EXERCISE GOAL. An identical copy of the records below is the expected result.

————————

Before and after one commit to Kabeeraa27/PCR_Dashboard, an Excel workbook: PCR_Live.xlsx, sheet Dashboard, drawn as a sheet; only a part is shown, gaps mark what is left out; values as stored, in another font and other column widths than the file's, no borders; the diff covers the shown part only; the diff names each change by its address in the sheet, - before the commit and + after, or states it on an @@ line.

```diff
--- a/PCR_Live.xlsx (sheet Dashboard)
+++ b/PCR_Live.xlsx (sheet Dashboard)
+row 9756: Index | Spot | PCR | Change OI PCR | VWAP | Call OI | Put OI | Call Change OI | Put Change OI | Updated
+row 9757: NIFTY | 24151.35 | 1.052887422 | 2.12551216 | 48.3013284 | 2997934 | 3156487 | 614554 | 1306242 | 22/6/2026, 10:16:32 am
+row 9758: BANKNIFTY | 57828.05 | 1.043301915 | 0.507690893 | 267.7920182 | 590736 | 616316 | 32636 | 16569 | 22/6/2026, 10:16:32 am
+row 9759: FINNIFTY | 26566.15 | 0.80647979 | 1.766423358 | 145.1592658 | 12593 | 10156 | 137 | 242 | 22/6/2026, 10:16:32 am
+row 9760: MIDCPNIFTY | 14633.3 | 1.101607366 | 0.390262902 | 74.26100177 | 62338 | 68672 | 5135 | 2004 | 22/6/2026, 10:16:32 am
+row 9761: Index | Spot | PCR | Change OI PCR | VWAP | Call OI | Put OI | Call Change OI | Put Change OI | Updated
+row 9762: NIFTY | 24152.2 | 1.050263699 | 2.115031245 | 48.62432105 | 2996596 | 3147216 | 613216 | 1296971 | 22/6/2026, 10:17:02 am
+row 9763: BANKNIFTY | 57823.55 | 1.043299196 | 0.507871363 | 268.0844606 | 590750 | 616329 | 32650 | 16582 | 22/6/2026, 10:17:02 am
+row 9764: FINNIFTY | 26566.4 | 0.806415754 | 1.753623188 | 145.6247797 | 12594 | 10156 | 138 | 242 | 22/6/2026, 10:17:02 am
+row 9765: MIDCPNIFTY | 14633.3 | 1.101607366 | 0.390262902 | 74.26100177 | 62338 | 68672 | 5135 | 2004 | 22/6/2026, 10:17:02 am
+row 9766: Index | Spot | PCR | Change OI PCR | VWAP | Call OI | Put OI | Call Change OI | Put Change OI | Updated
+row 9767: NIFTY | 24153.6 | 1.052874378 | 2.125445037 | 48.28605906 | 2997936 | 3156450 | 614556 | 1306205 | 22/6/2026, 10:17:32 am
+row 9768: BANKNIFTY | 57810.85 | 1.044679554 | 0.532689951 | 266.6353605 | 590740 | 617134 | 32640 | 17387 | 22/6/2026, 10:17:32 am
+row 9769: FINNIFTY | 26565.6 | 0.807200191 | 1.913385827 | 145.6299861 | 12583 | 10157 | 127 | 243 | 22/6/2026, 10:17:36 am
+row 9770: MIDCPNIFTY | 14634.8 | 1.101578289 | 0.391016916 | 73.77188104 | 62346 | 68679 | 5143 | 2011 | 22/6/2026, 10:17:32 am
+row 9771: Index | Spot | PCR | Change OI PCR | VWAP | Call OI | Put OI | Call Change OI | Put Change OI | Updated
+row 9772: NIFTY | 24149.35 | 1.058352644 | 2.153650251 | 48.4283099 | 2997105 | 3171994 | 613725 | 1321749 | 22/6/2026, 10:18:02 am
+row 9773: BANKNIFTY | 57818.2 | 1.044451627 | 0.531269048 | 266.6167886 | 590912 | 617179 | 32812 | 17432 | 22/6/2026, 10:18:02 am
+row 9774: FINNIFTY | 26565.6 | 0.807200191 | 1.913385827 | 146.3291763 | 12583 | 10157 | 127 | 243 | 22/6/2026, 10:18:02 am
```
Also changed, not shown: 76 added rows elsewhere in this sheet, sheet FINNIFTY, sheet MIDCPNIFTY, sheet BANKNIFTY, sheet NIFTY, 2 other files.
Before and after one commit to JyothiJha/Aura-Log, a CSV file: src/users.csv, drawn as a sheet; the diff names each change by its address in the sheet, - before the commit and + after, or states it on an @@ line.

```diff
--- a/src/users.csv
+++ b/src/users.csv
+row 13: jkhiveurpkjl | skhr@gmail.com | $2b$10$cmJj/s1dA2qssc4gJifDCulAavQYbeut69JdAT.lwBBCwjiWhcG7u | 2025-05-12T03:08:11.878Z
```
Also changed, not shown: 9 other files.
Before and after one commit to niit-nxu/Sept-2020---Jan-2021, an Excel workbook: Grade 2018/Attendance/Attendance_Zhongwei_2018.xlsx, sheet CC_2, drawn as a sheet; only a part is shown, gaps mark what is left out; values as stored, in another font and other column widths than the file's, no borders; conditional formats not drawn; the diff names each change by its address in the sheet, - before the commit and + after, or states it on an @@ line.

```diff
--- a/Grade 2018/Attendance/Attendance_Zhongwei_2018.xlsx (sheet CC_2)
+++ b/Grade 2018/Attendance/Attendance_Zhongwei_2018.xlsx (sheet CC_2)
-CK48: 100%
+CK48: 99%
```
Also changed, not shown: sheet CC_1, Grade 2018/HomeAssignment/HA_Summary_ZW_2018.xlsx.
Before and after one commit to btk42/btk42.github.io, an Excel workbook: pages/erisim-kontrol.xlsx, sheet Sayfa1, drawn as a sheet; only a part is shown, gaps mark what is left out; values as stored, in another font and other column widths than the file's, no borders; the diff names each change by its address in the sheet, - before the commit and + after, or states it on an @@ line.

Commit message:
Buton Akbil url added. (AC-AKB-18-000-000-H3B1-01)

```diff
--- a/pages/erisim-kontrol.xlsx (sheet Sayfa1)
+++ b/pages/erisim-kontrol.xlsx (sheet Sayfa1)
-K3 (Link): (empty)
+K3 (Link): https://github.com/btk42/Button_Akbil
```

————————

ANSWER AREA.
Before and after one commit to Kabeeraa27/PCR_Dashboard, an Excel workbook: PCR_Live.xlsx, sheet Dashboard, drawn as a sheet; only a part is shown, gaps mark what is left out; values as stored, in another font and other column widths than the file's, no borders; the diff covers the shown part only; the diff names each change by its address in the sheet, - before the commit and + after, or states it on an @@ line.

```diff
--- a/PCR_Live.xlsx (sheet Dashboard)
+++ b/PCR_Live.xlsx (sheet Dashboard)
+row 9756: Index | Spot | PCR | Change OI PCR | VWAP | Call OI | Put OI | Call Change OI | Put Change OI | Updated
+row 9757: NIFTY | 24151.35 | 1.052887422 | 2.12551216 | 48.3013284 | 2997934 | 3156487 | 614554 | 1306242 | 22/6/2026, 10:16:32 am
+row 9758: BANKNIFTY | 57828.05 | 1.043301915 | 0.507690893 | 267.7920182 | 590736 | 616316 | 32636 | 16569 | 22/6/2026, 10:16:32 am
+row 9759: FINNIFTY | 26566.15 | 0.80647979 | 1.766423358 | 145.1592658 | 12593 | 10156 | 137 | 242 | 22/6/2026, 10:16:32 am
+row 9760: MIDCPNIFTY | 14633.3 | 1.101607366 | 0.390262902 | 74.26100177 | 62338 | 68672 | 5135 | 2004 | 22/6/2026, 10:16:32 am
+row 9761: Index | Spot | PCR | Change OI PCR | VWAP | Call OI | Put OI | Call Change OI | Put Change OI | Updated
+row 9762: NIFTY | 24152.2 | 1.050263699 | 2.115031245 | 48.62432105 | 2996596 | 3147216 | 613216 | 1296971 | 22/6/2026, 10:17:02 am
+row 9763: BANKNIFTY | 57823.55 | 1.043299196 | 0.507871363 | 268.0844606 | 590750 | 616329 | 32650 | 16582 | 22/6/2026, 10:17:02 am
+row 9764: FINNIFTY | 26566.4 | 0.806415754 | 1.753623188 | 145.6247797 | 12594 | 10156 | 138 | 242 | 22/6/2026, 10:17:02 am
+row 9765: MIDCPNIFTY | 14633.3 | 1.101607366 | 0.390262902 | 74.26100177 | 62338 | 68672 | 5135 | 2004 | 22/6/2026, 10:17:02 am
+row 9766: Index | Spot | PCR | Change OI PCR | VWAP | Call OI | Put OI | Call Change OI | Put Change OI | Updated
+row 9767: NIFTY | 24153.6 | 1.052874378 | 2.125445037 | 48.28605906 | 2997936 | 3156450 | 614556 | 1306205 | 22/6/2026, 10:17:32 am
+row 9768: BANKNIFTY | 57810.85 | 1.044679554 | 0.532689951 | 266.6353605 | 590740 | 617134 | 32640 | 17387 | 22/6/2026, 10:17:32 am
+row 9769: FINNIFTY | 26565.6 | 0.807200191 | 1.913385827 | 145.6299861 | 12583 | 10157 | 127 | 243 | 22/6/2026, 10:17:36 am
+row 9770: MIDCPNIFTY | 14634.8 | 1.101578289 | 0.391016916 | 73.77188104 | 62346 | 68679 | 5143 | 2011 | 22/6/2026, 10:17:32 am
+row 9771: Index | Spot | PCR | Change OI PCR | VWAP | Call OI | Put OI | Call Change OI | Put Change OI | Updated
+row 9772: NIFTY | 24149.35 | 1.058352644 | 2.153650251 | 48.4283099 | 2997105 | 3171994 | 613725 | 1321749 | 22/6/2026, 10:18:02 am
+row 9773: BANKNIFTY | 57818.2 | 1.044451627 | 0.531269048 | 266.6167886 | 590912 | 617179 | 32812 | 17432 | 22/6/2026, 10:18:02 am
+row 9774: FINNIFTY | 26565.6 | 0.807200191 | 1.913385827 | 146.3291763 | 12583 | 10157 | 127 | 243 | 22/6/2026, 10:18:02 am
```
Also changed, not shown: 76 added rows elsewhere in this sheet, sheet FINNIFTY, sheet MIDCPNIFTY, sheet BANKNIFTY, sheet NIFTY, 2 other files.
Before and after one commit to JyothiJha/Aura-Log, a CSV file: src/users.csv, drawn as a sheet; the diff names each change by its address in the sheet, - before the commit and + after, or states it on an @@ line.

```diff
--- a/src/users.csv
+++ b/src/users.csv
+row 13: jkhiveurpkjl | skhr@gmail.com | $2b$10$cmJj/s1dA2qssc4gJifDCulAavQYbeut69JdAT.lwBBCwjiWhcG7u | 2025-05-12T03:08:11.878Z
```
Also changed, not shown: 9 other files.
Before and after one commit to niit-nxu/Sept-2020---Jan-2021, an Excel workbook: Grade 2018/Attendance/Attendance_Zhongwei_2018.xlsx, sheet CC_2, drawn as a sheet; only a part is shown, gaps mark what is left out; values as stored, in another font and other column widths than the file's, no borders; conditional formats not drawn; the diff names each change by its address in the sheet, - before the commit and + after, or states it on an @@ line.

```diff
--- a/Grade 2018/Attendance/Attendance_Zhongwei_2018.xlsx (sheet CC_2)
+++ b/Grade 2018/Attendance/Attendance_Zhongwei_2018.xlsx (sheet CC_2)
-CK48: 100%
+CK48: 99%
```
Also changed, not shown: sheet CC_1, Grade 2018/HomeAssignment/HA_Summary_ZW_2018.xlsx.
Before and after one commit to btk42/btk42.github.io, an Excel workbook: pages/erisim-kontrol.xlsx, sheet Sayfa1, drawn as a sheet; only a part is shown, gaps mark what is left out; values as stored, in another font and other column widths than the file's, no borders; the diff names each change by its address in the sheet, - before the commit and + after, or states it on an @@ line.

Commit message:
Buton Akbil url added. (AC-AKB-18-000-000-H3B1-01)

```diff
--- a/pages/erisim-kontrol.xlsx (sheet Sayfa1)
+++ b/pages/erisim-kontrol.xlsx (sheet Sayfa1)
-K3 (Link): (empty)
+K3 (Link): https://github.com/btk42/Button_Akbil
```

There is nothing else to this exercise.